William Whistler

Portrait of Dr. William McNeill Whistler, 1871/73, Oil on panel, 43.7 x 34.8 cm (17 3/16 x 13 11/16 in.)

It’s hard to resist a visit to Dick Blick even if just to wander the aisles, but I usually keep any purchases to a minimum because of the hefty Chicago 10.25% sales tax. I’ve been on the lookout for a larger format, soft-cover sketchbook that would open flat for a double spread, yet be thin and light enough to easily tuck into a carry-on. I found two possibilities. The staplebound Fabriano EcoQua is really meant for writing, but the paper is pretty similar to a Moleskine and takes the ink from a Micron pen without bleeding.

Chairs and Shadows

Hotel Chairs and Shadows,     ©2017 Elizabeth Fram                                    Fabriano EcoQua 12″x8″

The other selection I brought home is the 8.5″x11″ RendR Lay Flat sketchbook made by Crescent. It boasts ‘no show thru’ paper, which was a major attraction, and I also liked the idea that it is supposed to accept all media. Despite promising a lot, now that I’ve had a chance to try it I don’t think it was worth the cost. Perhaps acrylics work better than watercolors as a wet media, but I found the paper tends to buckle and it’s hard to move wet pigment around on the page. The paper is a nice weight, has a smooth surface for pen or pencil, and doesn’t bleed. But overall, I don’t think I would buy one again.

Rendr Sketchbook

There wasn’t much time to sketch over the weekend – too many other fun things to see and do. But once back on the plane to fly home, I could bring out my trusty OPUS sketchbook, purchased on another trip in another city, and get back in the saddle.

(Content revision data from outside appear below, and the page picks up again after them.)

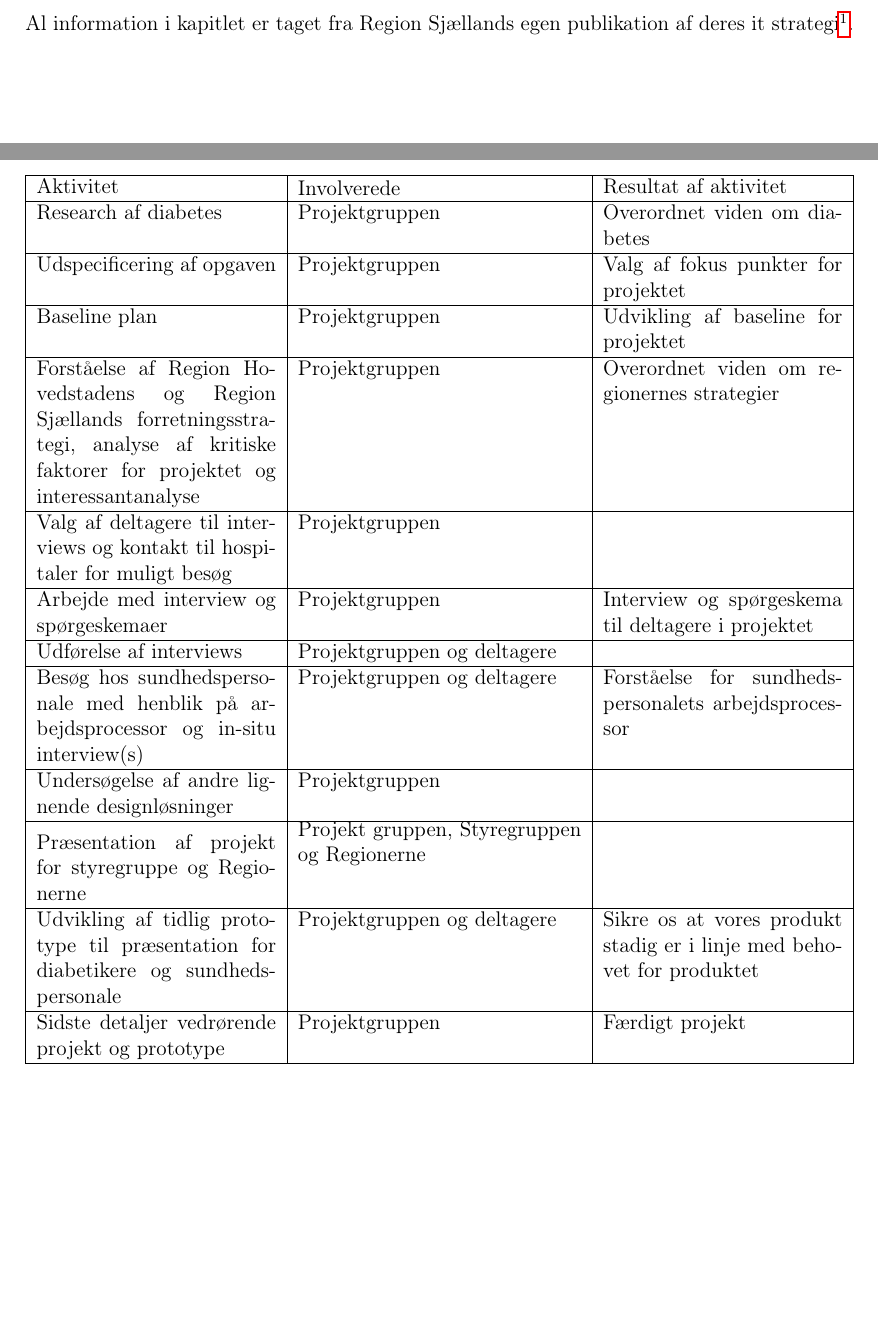
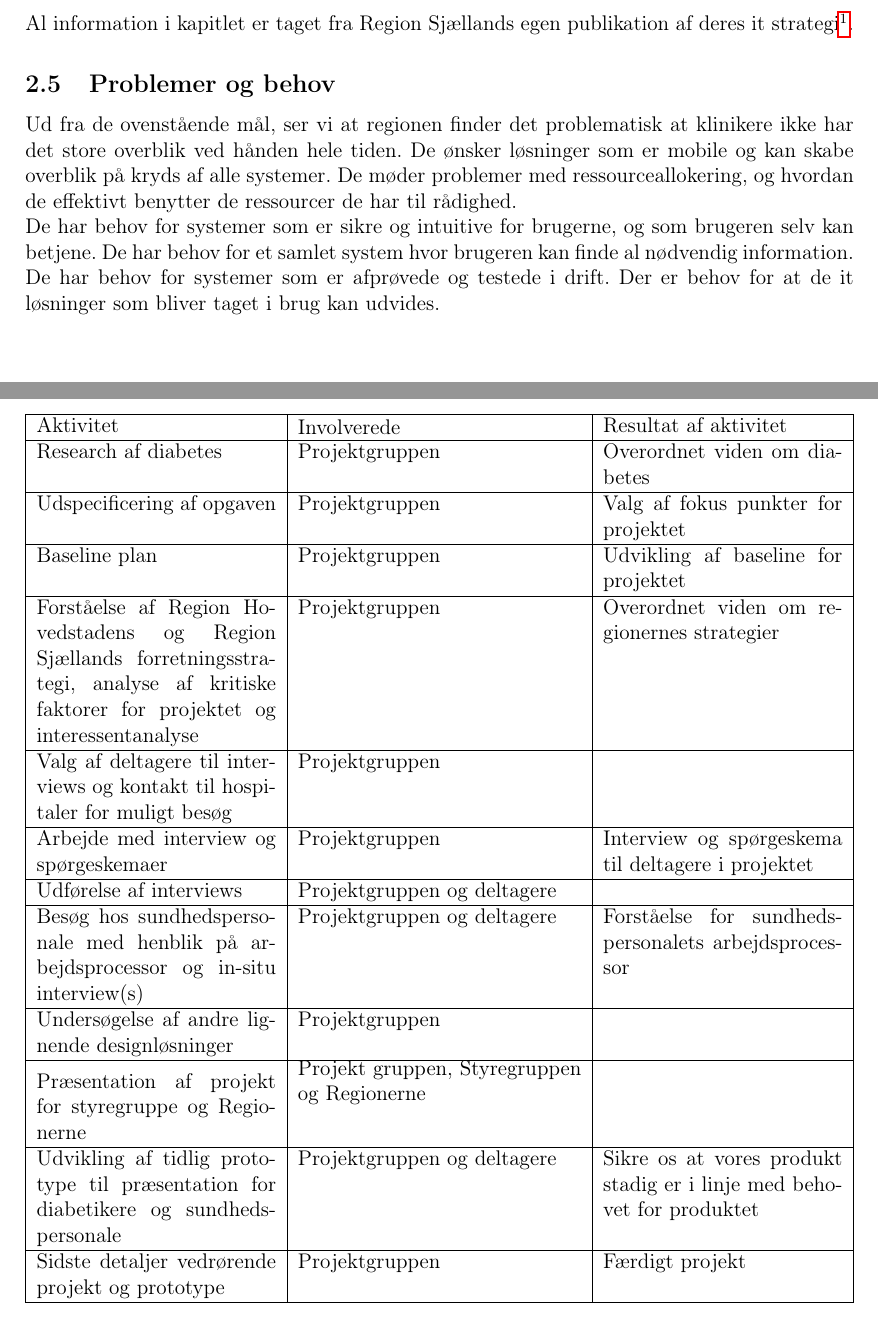
Before and after one commit to Snapzie/UIS, a LaTeX document (ProjectCharter/LaTex/master.tex, which reads ProjectCharter/LaTex/Sections/InlineAnalysis.tex, ProjectCharter/LaTex/Sections/Plan.tex): two parts of pages 8 and 11 of 13, joined at a grey line, cut so that both start at the same text, the shorter picture padded with empty space. Compiled offline with pdfLaTeX.

Commit message:
Problems and needs added

```diff
--- a/ProjectCharter/LaTex/Sections/InlineAnalysis.tex
+++ b/ProjectCharter/LaTex/Sections/InlineAnalysis.tex
@@ -45,3 +45,7 @@ Nogle af de vigtigste målsætninger for it-infrastruktur strategien er:
 
 
 Al information i kapitlet er taget fra Region Sjællands egen publikation af deres it strategi\footnote{\url{https://www.regionsjaelland.dk/publikationer/Documents/it-strategi-region-sjaelland.dk.pdf}}.
+
+\subsection{Problemer og behov}
+Ud fra de ovenstående mål, ser vi at regionen finder det problematisk at klinikere ikke har det store overblik ved hånden hele tiden. De ønsker løsninger som er mobile og kan skabe overblik på kryds af alle systemer. De møder problemer med ressourceallokering, og hvordan de effektivt benytter de ressourcer de har til rådighed.\\
+De har behov for systemer som er sikre og intuitive for brugerne, og som brugeren selv kan betjene. De har behov for et samlet system hvor brugeren kan finde al nødvendig information. De har behov for systemer som er afprøvede og testede i drift. Der er behov for at de it løsninger som bliver taget i brug kan udvides.
--- a/ProjectCharter/LaTex/Sections/Plan.tex
+++ b/ProjectCharter/LaTex/Sections/Plan.tex
@@ -14,7 +14,7 @@ I den følgende tabel highligther vi nogle af de udførte og fremtidige aktivite
 		\hline
 		Baseline plan & Projektgruppen & Udvikling af baseline for projektet\\
 		\hline
-		Forståelse af Region Hovedstadens og Region Sjællands forretningsstrategi, analyse af kritiske faktorer for projektet og interessantanalyse & Projektgruppen & Overordnet viden om regionernes strategier\\
+		Forståelse af Region Hovedstadens og Region Sjællands forretningsstrategi, analyse af kritiske faktorer for projektet og interessentanalyse & Projektgruppen & Overordnet viden om regionernes strategier\\
 		\hline
 		Valg af deltagere til interviews og kontakt til hospitaler for muligt besøg & Projektgruppen & \\
 		\hline
```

Flight 4717

Flight #4717      ©2017 Elizabeth Fram

* Worth a read: 14 Things You Might Not Know About Whistler’s Mother